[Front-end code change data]
▼
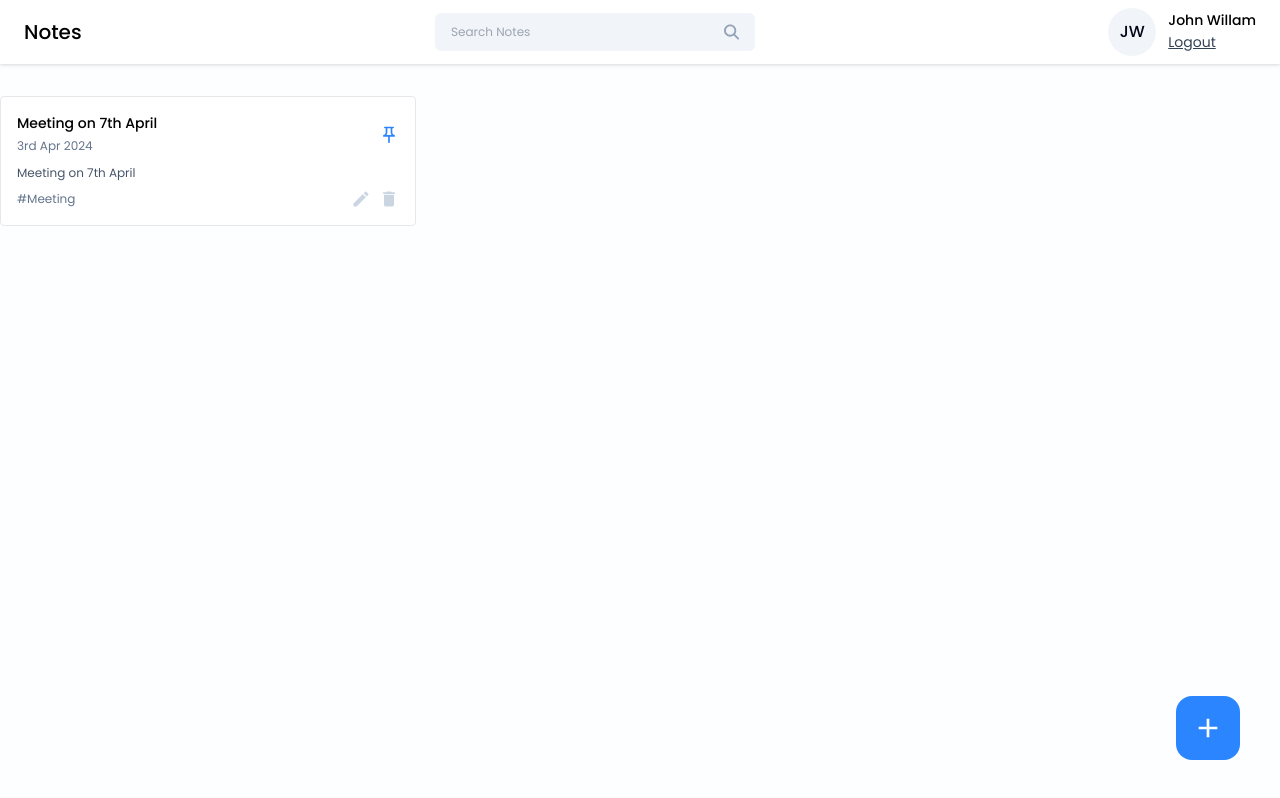
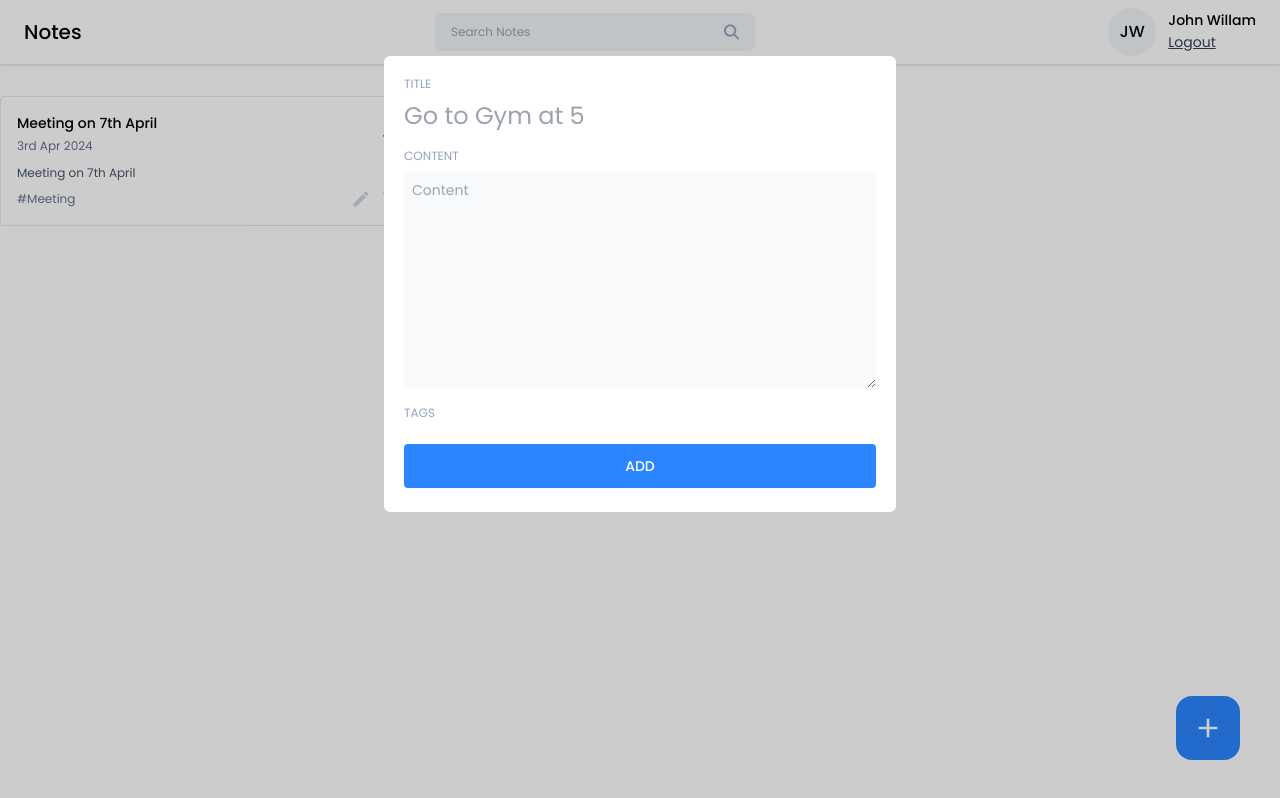
Before and after one commit to Arsen13/Note-tracker, a React (Vite) app in the folder frontend/notes-app/: page /dashboard in a window 1280 px wide. Both pictures are taken after a click on the button 1208 px from the left and 728 px from the top of the page. Built offline with nearby package versions, Linux system fonts and the light colour scheme.

Commit message:
Create modal window for add note button

```diff
--- a/frontend/notes-app/package.json
+++ b/frontend/notes-app/package.json
@@ -13,6 +13,7 @@
     "react": "^18.2.0",
     "react-dom": "^18.2.0",
     "react-icons": "^5.2.1",
+    "react-modal": "^3.16.1",
     "react-router-dom": "^6.23.0"
   },
   "devDependencies": {
--- a/frontend/notes-app/src/index.css
+++ b/frontend/notes-app/src/index.css
@@ -29,4 +29,8 @@
   .icon-btn {
     @apply text-xl text-slate-300 cursor-pointer hover:text-primary;
   }
+
+  .input-label {
+    @apply text-xs text-slate-400
+  }
 }
--- /dev/null
+++ b/frontend/notes-app/src/pages/Home/AddEditNotes.jsx
@@ -0,0 +1,36 @@
+import React from "react";
+
+const AddEditNotes = () => {
+    return (
+        <div>
+            <div className="flex flex-col gap-2">
+                <label className="input-label">TITLE</label>
+                <input
+                    type="text"
+                    className="text-2xl text-slate-950 outline-none"
+                    placeholder="Go to Gym at 5"
+                />
+            </div>
+
+            <div className="flex flex-col gap-2 mt-4">
+                <label className="input-label">CONTENT</label>
+                <textarea
+                    type="text"
+                    placeholder="Content"
+                    className="text-sm text-slate-950 outline-none bg-slate-50 p-2 rounded"
+                    rows={10}
+                />
+            </div>
+
+            <div className="mt-3">
+                <label className="input-label">TAGS</label>
+            </div>
+
+            <button className="btn-primary font-medium mt-5 p-3" onClick={() => {}}>
+                ADD
+            </button>
+        </div>
+    )
+};
+
+export default AddEditNotes;
--- a/frontend/notes-app/src/pages/Home/Home.jsx
+++ b/frontend/notes-app/src/pages/Home/Home.jsx
@@ -1,9 +1,18 @@
-import React from "react";
+import React, { useState } from "react";
 import Navbar from "../../components/Navbar/Navbar";
 import NoteCard from "../../components/Cards/NoteCard";
 import { MdAdd } from 'react-icons/md';
+import AddEditNotes from "./AddEditNotes";
+import Modal from 'react-modal';
 
 const Home = () => {
+
+    const [openAddEditModal, setOpenAddEditModal] = useState({
+        isShown: false,
+        type: 'add',
+        data: null,
+    });
+
     return (
         <>
             <Navbar />
@@ -23,9 +32,28 @@ const Home = () => {
                 </div>
             </div>
 
-            <button className="w-16 h-16 flex items-center justify-center rounded-2xl bg-primary hover:bg-blue-600 absolute bottom-10 right-10" onClick={()=>{}}>
+            <button
+                className="w-16 h-16 flex items-center justify-center rounded-2xl bg-primary hover:bg-blue-600 absolute bottom-10 right-10"
+                onClick={()=>{
+                    setOpenAddEditModal({ isShown: true, type: 'add', data: null });
+                }}
+            >
                 <MdAdd className="text-[32px] text-white"/>
             </button>
+
+            <Modal
+                isOpen={openAddEditModal.isShown}
+                onRequestClose={() => {}}
+                style={{
+                    overlay: {
+                        backgroundColor: "rgba(0,0,0,0.2",
+                    },
+                }}
+                contentLabel=""
+                className="w-[40%] max-h-3/4 bg-white rounded-md mx-auto mt-14 p-5 overflow-auto"
+            >
+            <AddEditNotes />
+            </Modal>
         </>
     )
 }
```
Also changed, not shown: 1 other file (tests, documents, lock files or other folders).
▲
Copy out all lines above holding "setOpenAddEditModal".

+    const [openAddEditModal, setOpenAddEditModal] = useState({
+                    setOpenAddEditModal({ isShown: true, type: 'add', data: null });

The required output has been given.